According to data from 2017 around 17 percent of Croatians have second homes. That’s over three times more than the Brits.
I dug deeper. And found a pattern. “One in six Europeans owns a second home, but the prevalence of second-home ownership varies significantly by country, with low rates of ownership in some of Europe’s richest countries like Germany,” stated one financial publication.
By far (and by some way) the country with the largest second home ownership in Europe is Greece. Incredibly, over 32 percent of Greeks own holiday homes.
Handed down from generation to generation – Photo – Canva
Circling back to Croatia I uncovered a statistic that backed up this theory and the reason for the lack of mortgages.
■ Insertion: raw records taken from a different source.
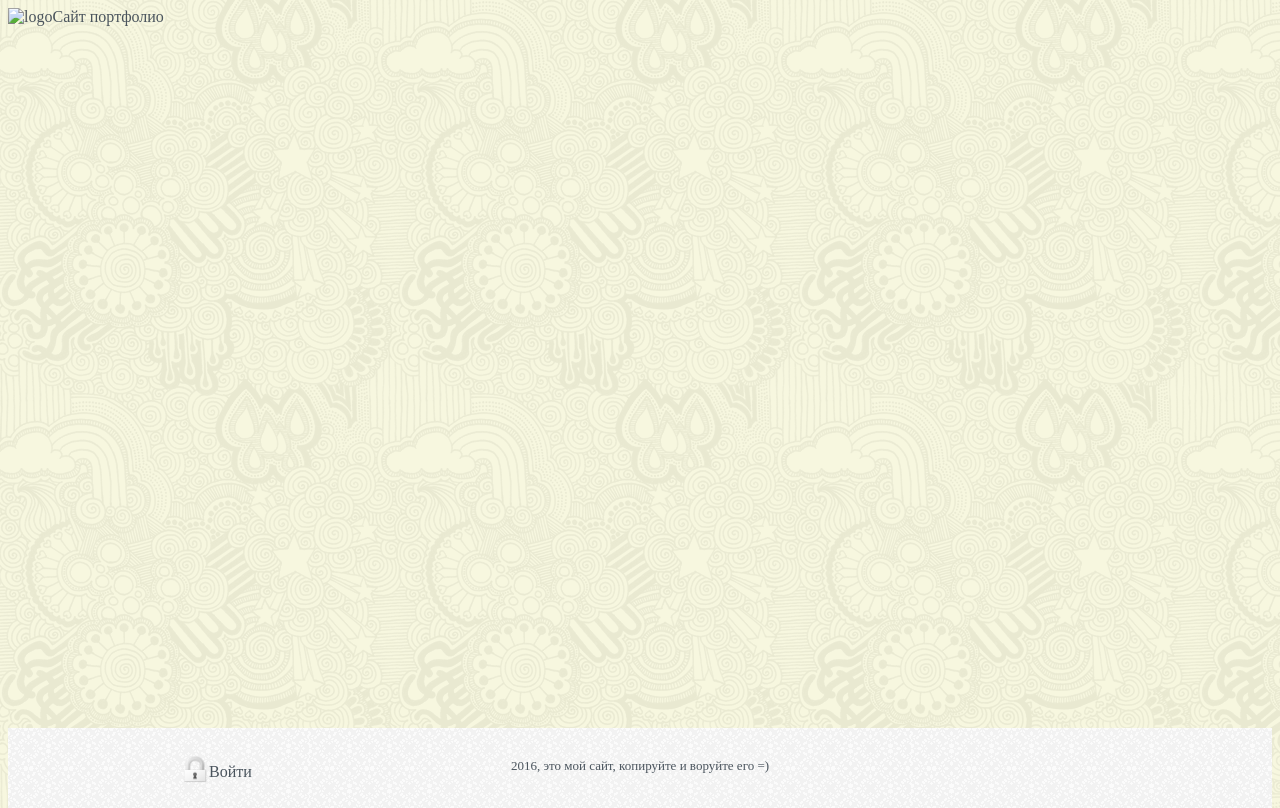
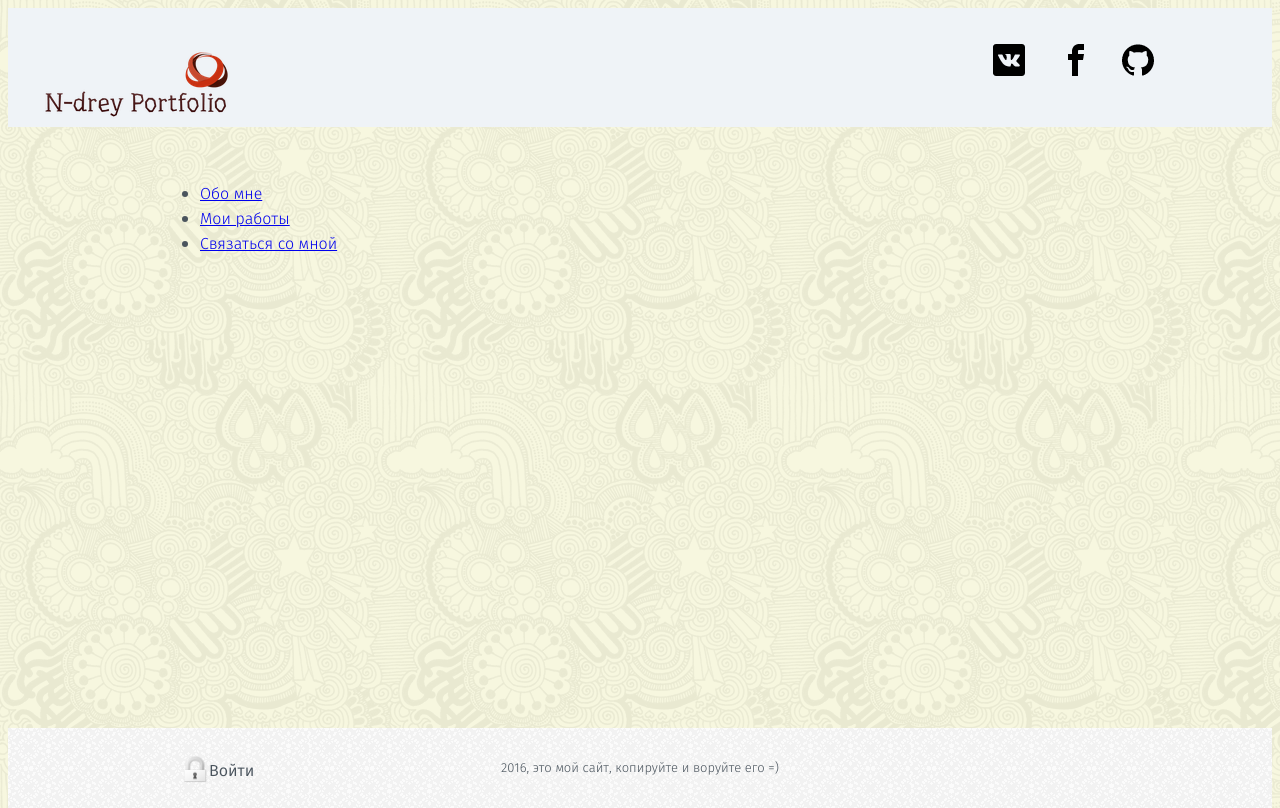
Before and after one commit to HollyBang/portfolio, a website: page app/index.html in a window 1280 px wide. Drawn offline with nearby package versions, Linux system fonts and the light colour scheme.

Commit message:
добавил лого и список социалок + гитхабчик, делается меню навигации...

```diff
--- a/app/css/main.css
+++ b/app/css/main.css
@@ -24,9 +24,77 @@ body {
 	height: 80px;
 	margin-top: -80px;
 }
+
+/*header*/
+.container-big {
+	max-width: 1200px;
+	min-width: 960px;
+	height: 100%;
+	margin: 0 auto;
+	position: relative;
+}
+.page-header {
+	height: 119px;
+	background: #eff3f7 url(line) bottom center no-repeat; /*надо бы сделать css linear gradient*/
+	position: relative;
+	margin-bottom: 39px;
+}
+.page-header .header-logo-link {
+	position: absolute;
+	top:39px;
+	left: 0;
+}
+.page-header .header-logo-text {
+	position: absolute;
+	left: -9999px;
+}
+.page-header .socials {
+	position: absolute;
+	right: 0;
+	top:36px;
+}
+
+/*socials*/
+
+.socials {
+	margin: 0;
+	padding: 0;
+	min-width: 260px;
+}
+.socials .socials-item {
+	list-style: none;
+	display: inline-block;
+	height: 47px;
+	width: 47px;
+	margin-left: 19px;
+}
+.socials .socials-item:first-child {
+	margin-left: 0;
+}
+.socials .socials-link {
+	display: block;
+	height: 100%;
+	width: 100%;
+	text-indent: -9999px;
+	background: url(../img/socials1.png) no-repeat;
+}
+.socials .socials-link.vk {
+	background-position: -35px 0px;
+}
+.socials .socials-link.fb {
+	background-position: 10px 0px;
+}
+.socials .socials-link.gt {
+	background-position: -95px 0px;
+}
+.socials .socials-link:hover {
+	background-position-y: -58px;
+}
+
 /*footer*/
 .page-footer {
 	background: #eff3f7 url("../img/line.png") repeat;
+	/*background: #eff3f7 url("../img/line.png") top center no-repeat;  надо бы сделать css linear gradient*/
 	font-family: "fira_sanslight";
 	color: #4a545d;
 }
@@ -66,6 +134,7 @@ body {
 /*login end
 footer end*/
 
+
 /*general*/
 .container {
 	width: 960px;
--- a/app/index.html
+++ b/app/index.html
@@ -10,6 +10,7 @@
 	<meta name="author" content="Andrey Barchuk">
 	<!-- favicon -->
 	<link rel="shortcut icon" href="favicon.ico" type="image/x-icon">
+	<link rel="stylesheet" href="fonts/fira.css">
 	<link rel="icon" href="favicon.ico" type="image/x-icon">
 
 	<link rel="rel" href="/bower/normalize-css/normalize.css"> <!-- не правильно? -->
@@ -25,15 +26,36 @@
 		<div class="main-content"></div>
 		<header class="page-header">
 			<div class="container-big">
-				<a class="header-logo-link"><img src="LOGO" alt="logo" class="logo-img"><span class="header-logo-text">Сайт портфолио</span></a>
-
+				<a class="header-logo-link">
+					<img src="img/logo.png" alt="logo" class="logo-img">
+					<span class="header-logo-text">Сайт портфолио</span>
+				</a>
+				<ul class=socials>
+					<li class="socials-item"><a href="https://vk.com/id19044458" target="_blank" class="socials-link vk">vk.com</a></li>
+					<li class="socials-item"><a href="https://www.facebook.com/mazafakand" target="_blank" class="socials-link fb">facebook.com</a></li>
+					<li class="socials-item"><a href="https://github.com/HollyBang/" target="_blank" class="socials-link gt">github.com</a></li>
+				</ul>
 			</div>
 		</header>
+		<div class="container">
+			<aside class="sidebar">
+				<nav class="navigation">
+					<ul class="navigation-list">
+						<li class="navigation-item curent"><a href="/" class="navigation-link">Обо мне</a></li>
+						<li class="navigation-item"><a href="/my-work.html" class="navigation-link">Мои работы</a></li>
+						<li class="navigation-item"><a href="/contact-me.html" class="navigation-link">Связаться со мной</a></li>
+					</ul>
+				</nav>
+				<address class="contacts">
+					<!--  -->
+				</address>
+			</aside>
+		</div>
 	</div>
 	<footer class="page-footer">
 		<div class="container">
-		<div class="lock"><a href="/login.html" class="lock-inner">Войти</a></div>
-		<div class="copyright"> 2016, это мой сайт, копируйте и воруйте его =)</div>
+			<div class="lock"><a href="/login.html" class="lock-inner">Войти</a></div>
+			<div class="copyright"> 2016, это мой сайт, копируйте и воруйте его =)</div>
 		</div>
 	</footer>
 
```
Also changed, not shown: app/img/logo.png (added), app/img/socials.png (added), app/img/socials1.png (added).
In a report by the European Union about home ownership a massive 90 percent of Croatians own their own homes. In fact, this puts Croatia in third place in all of the EU. And which country was on the bottom of the list. Germany.
The deeper I investigated the more the opening sentence of my US friend was correct.
Less than 10 percent of Croatians have a mortgage
Only 9 percent of Croatian have household loans (mortgages) whilst over 37 percent of Brits have the same loans.
So basically 9 percent of Croatians have mortgages and 17 percent have second homes.
So, she was right. You have almost twice the chance of meeting somewhere with a weekend home as having a mortgage.
In the US, where my friend sipping coffee with me was from, only around 2 percent of people own second homes. And these tend to be the mega-rich. And over 64 percent of homeowners have a mortgage.
Could this be because it is much easier to get housing credit in the US, UK and Germany? Well, that’s possibly one factor. But a much, much more important one is, so-called, housing inheritance. One of my good friends in the UK bought his house from his grandmother! Yes, from his own grandmother. “If that happened in Croatia your grandmother would be in court for mistreatment,” joked my wife with them.
I clearly remember two sisters that we met on our recent two-month break in England. They had just bought a small house, again off their grandmother. “She was so kind and gave us a couple of thousand pounds discount so that we could buy a fridge, cooker and couch,” they said. This isn’t housing inheritance.
Both of these cases seem so odd for every local here that I have told that they simply don’t believe me. And both of these cases took mortgages to buy the properties.
Could Croatia be a case of “house-rich, cash-poor.” Possibly. However, this phrase is usually used with people with one home, not a second holiday home that could be rented out to tourists.
“Now, I come to think of it, you are right,” I answered my friend. And I did think about it a lot, as you can see.